Medical Documentation

If you miss a test, and you have a very good reason (documentation required), contact the course instructor as soon as possible for next steps. If you know in advance that you will have to miss a test or the final exam, due to some conflict, contact the course instructor as soon as possible for permision to miss the test and/or for instructions on resolving the conflict.

If you miss the final exam for a very good reason (documentation is required and should be presented to the course instructor in person), you will be required to write a make-up exam to get a credit in the course, unless your situation is truly extreme. Final exam periods tend to be extremely busy, so there is no guarantee that it will be possible to write a make-up exam soon after the scheduled final exam; therefore, do your very best to stay strong and healthy so that this will not be a concern for you.

Medical (or other) documentation is not accepted in electronic format, and will not be accepted if submitted by email.

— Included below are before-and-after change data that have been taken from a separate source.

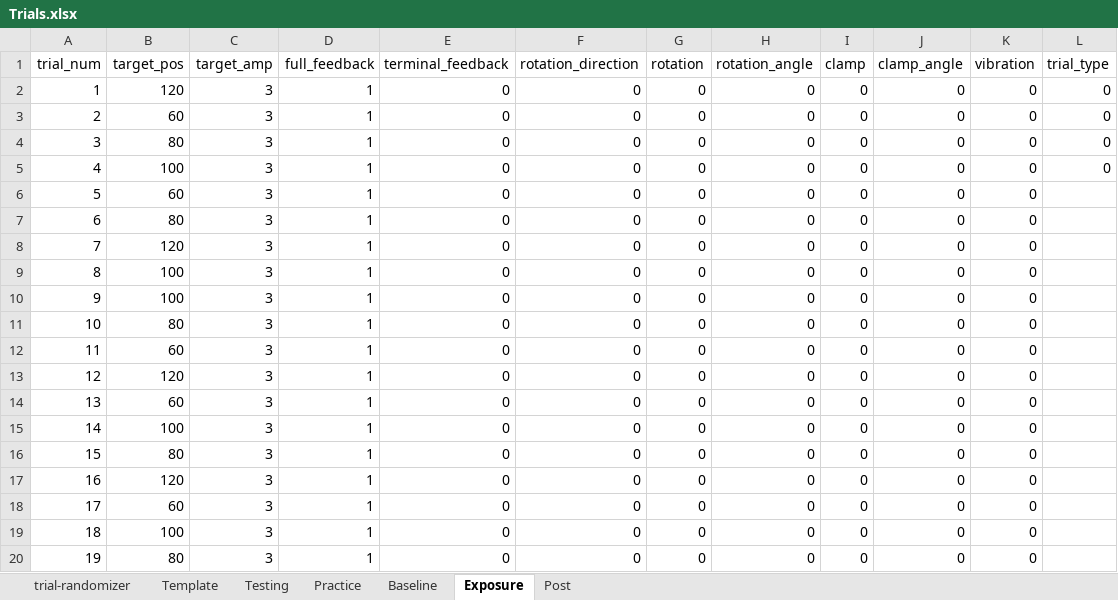
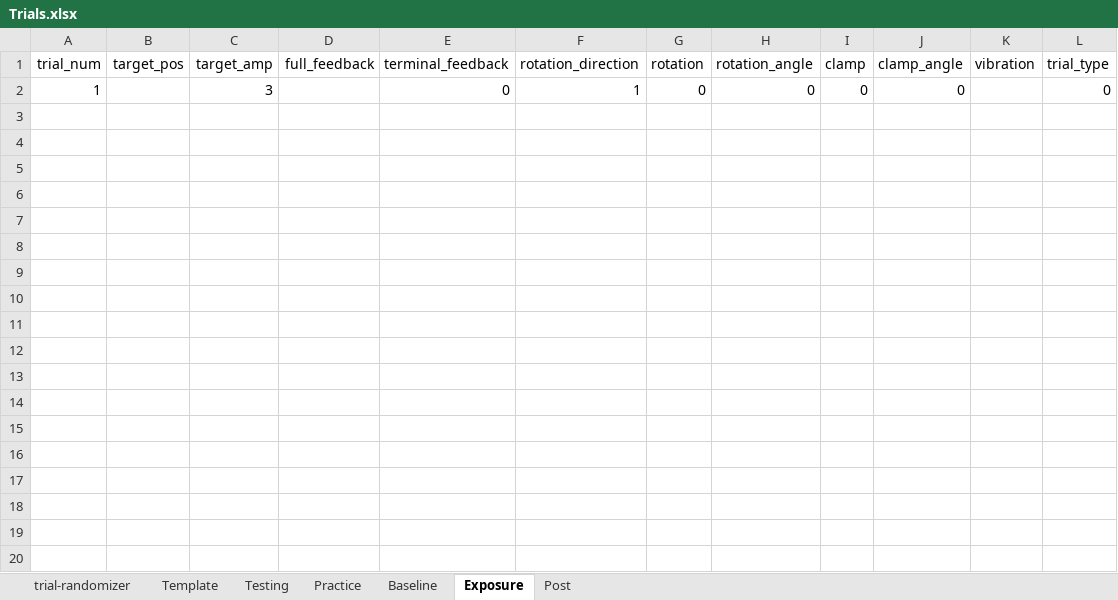
Before and after one commit to GreggEschelmuller/vibration-targeting, an Excel workbook: Trials.xlsx, sheet Exposure, drawn as a sheet; only a part is shown; values as stored, in another font and other column widths than the file's, no borders; the diff covers the shown part only; the diff names each change by its address in the sheet, - before the commit and + after, or states it on an @@ line.

```diff
--- a/Trials.xlsx (sheet Exposure)
+++ b/Trials.xlsx (sheet Exposure)
-B2 (target_pos): 120
+B2 (target_pos): (empty)
-D2 (full_feedback): 1
+D2 (full_feedback): (empty)
-F2 (rotation_direction): 0
+F2 (rotation_direction): 1
-K2 (vibration): 0
+K2 (vibration): (empty)
-row 3: 2 | 60 | 3 | 1 | 0 | 0 | 0 | 0 | 0 | 0 | 0 | 0
-row 4: 3 | 80 | 3 | 1 | 0 | 0 | 0 | 0 | 0 | 0 | 0 | 0
-row 5: 4 | 100 | 3 | 1 | 0 | 0 | 0 | 0 | 0 | 0 | 0 | 0
-row 6: 5 | 60 | 3 | 1 | 0 | 0 | 0 | 0 | 0 | 0 | 0
-row 7: 6 | 80 | 3 | 1 | 0 | 0 | 0 | 0 | 0 | 0 | 0
-row 8: 7 | 120 | 3 | 1 | 0 | 0 | 0 | 0 | 0 | 0 | 0
-row 9: 8 | 100 | 3 | 1 | 0 | 0 | 0 | 0 | 0 | 0 | 0
-row 10: 9 | 100 | 3 | 1 | 0 | 0 | 0 | 0 | 0 | 0 | 0
-row 11: 10 | 80 | 3 | 1 | 0 | 0 | 0 | 0 | 0 | 0 | 0
-row 12: 11 | 60 | 3 | 1 | 0 | 0 | 0 | 0 | 0 | 0 | 0
-row 13: 12 | 120 | 3 | 1 | 0 | 0 | 0 | 0 | 0 | 0 | 0
-row 14: 13 | 60 | 3 | 1 | 0 | 0 | 0 | 0 | 0 | 0 | 0
-row 15: 14 | 100 | 3 | 1 | 0 | 0 | 0 | 0 | 0 | 0 | 0
-row 16: 15 | 80 | 3 | 1 | 0 | 0 | 0 | 0 | 0 | 0 | 0
-row 17: 16 | 120 | 3 | 1 | 0 | 0 | 0 | 0 | 0 | 0 | 0
-row 18: 17 | 60 | 3 | 1 | 0 | 0 | 0 | 0 | 0 | 0 | 0
-row 19: 18 | 100 | 3 | 1 | 0 | 0 | 0 | 0 | 0 | 0 | 0
-row 20: 19 | 80 | 3 | 1 | 0 | 0 | 0 | 0 | 0 | 0 | 0
```
Also changed, not shown: 41 removed rows elsewhere in this sheet, sheet Baseline, sheet Practice, sheet Post, sheet trial-randomizer, sheet Template, 1 other file.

PLEASE DO NOT SUBMIT MEDICAL DOCUMENTATION TO ME BY EMAIL. Present an original version of your medical document (not a photocopy) to the course instructor in person. If I am not in my office when you visit, slide your document under my office door, but be sure that your document is complete, includes your name and student number, includes the doctor's contact information, and is signed by both you and the doctor. If it is not practical to present your document in person, send it to the course instructor care of the Physics Department, Brock University, 1812 Sir Isaac Brock Way, St. Catharines, Ontario, Canada, L2S 3A1. Note that according to university regulations, medical documentation must be received within seven days of a missed examination.

If I do not receive an original version of your valid medical documentation by the deadline, you will be assigned a grade of zero for the missed test or final exam.

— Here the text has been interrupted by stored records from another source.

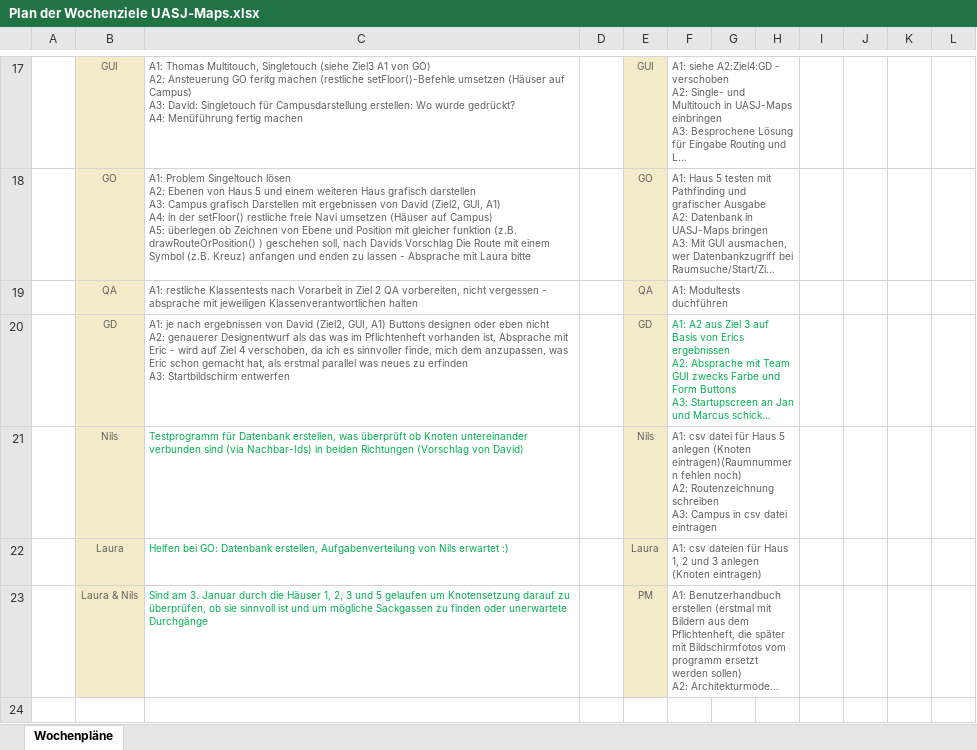
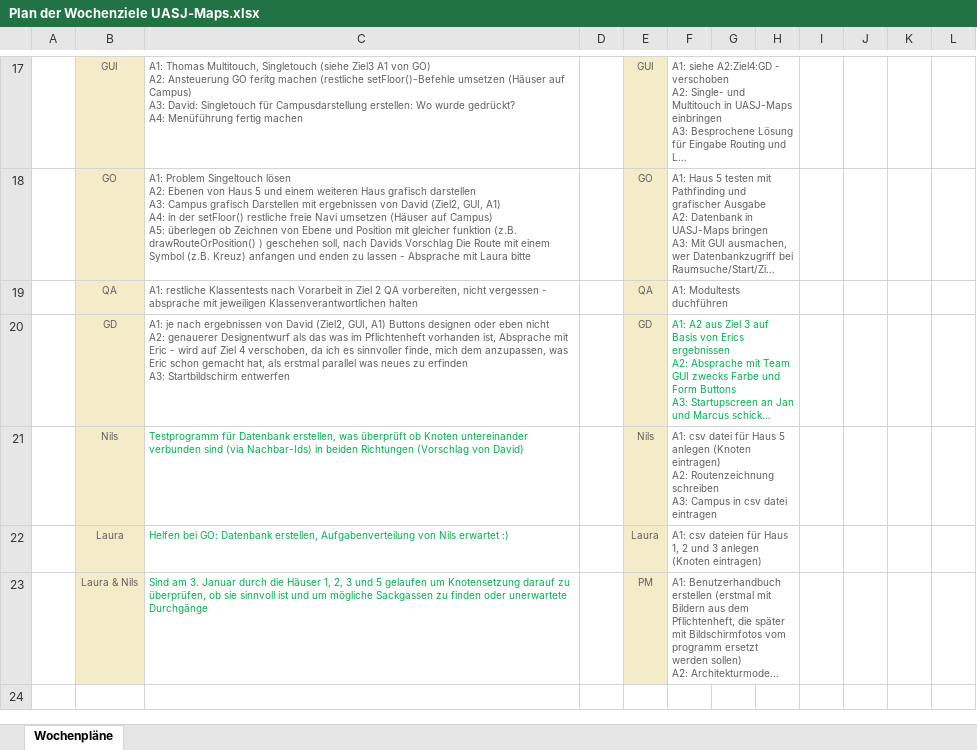
Before and after one commit to fhjena/fhjenamaps, an Excel workbook: Dokumente/Organisation/Plan der Wochenziele UASJ-Maps.xlsx, sheet Wochenpläne, drawn as a sheet; only a part is shown, gaps mark what is left out; long unchanged cells end in …; values as stored, in another font and other column widths than the file's, no borders; ↵ is a line break in a cell; the diff names each change by its address in the sheet, - before the commit and + after, or states it on an @@ line.

```diff
--- a/Dokumente/Organisation/Plan der Wochenziele UASJ-Maps.xlsx (sheet Wochenpläne)
+++ b/Dokumente/Organisation/Plan der Wochenziele UASJ-Maps.xlsx (sheet Wochenpläne)
-F21: …anlegen (Knoten eintragen)(Raumnummern fehlen noch) ↵ A2: Routenzeichnung…
+F21: …anlegen (Knoten eintragen) ↵ A2: Routenzeichnung…
```
Also changed, not shown: 13 other files.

You can print a copy of Brock's standard medical certificate by using the pdf file here.

Academic Integrity

Academic misconduct is a serious offence. The principle of academic integrity, particularly of doing one’s own work, documenting properly (including use of quotation marks, appropriate paraphrasing and referencing/citation), collaborating appropriately, and avoiding misrepresentation, is a core principle in university study. Students should consult Section VII, “Academic Misconduct”, in the “Academic Regulations and University Policies” entry in the Undergraduate Calendar, available here, to view a fuller description of prohibited actions, and the procedures and penalties.

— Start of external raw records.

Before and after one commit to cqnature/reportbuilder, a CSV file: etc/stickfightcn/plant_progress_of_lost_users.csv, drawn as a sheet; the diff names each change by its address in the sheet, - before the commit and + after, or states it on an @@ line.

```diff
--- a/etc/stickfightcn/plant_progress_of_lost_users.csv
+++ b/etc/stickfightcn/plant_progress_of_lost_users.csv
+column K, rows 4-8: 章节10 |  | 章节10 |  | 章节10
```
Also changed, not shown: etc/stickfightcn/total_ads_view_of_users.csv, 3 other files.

A helpful web site describes Brock's academic integrity policy. Please read it carefully, as all students are expected to understand it and abide by its provisions.
Withdrawal Deadline

The last date for withdrawal from this course without academic penalty is 28 February 2020.

Tests and Exam From the Current Course

Your test and exam scores will be posted at the Brock Gradebook, which can be accessed using Student Self Serve from your Brock Portal, NOT from Sakai. Tests and the exam with correct answers from our course will be posted below within a few days after they are written.

January – April 2020:
Previous Tests and Exams, with Answers

Note that previous versions of Test 1 and Test 2 may not cover exactly the same slice of the course as the tests in the current course, due to the unusual scheduling of Spring courses. Therefore, don't treat the previous tests as exact reviews for our tests, but rather as samples only. Students usually find them a valuable source of practice material, but don't take them as a predictor of the exact questions you might find on the tests in this course.

Note that simply memorizing the answers to test questions found on previous tests and exams is a very poor way to learn the course material, and also a poor way of preparing for our tests. Science is not about memorization, but about understanding. To get a good understanding of the course takes time and work, going over the material carefully several times, and discussing it with others.

June – July 2019:
Test 1 | ANSWERS
Test 2 | ANSWERS
Final Exam | ANSWERS
January – April 2019:
Test 1 | ANSWERS
Test 2 | ANSWERS
Final Exam | ANSWERS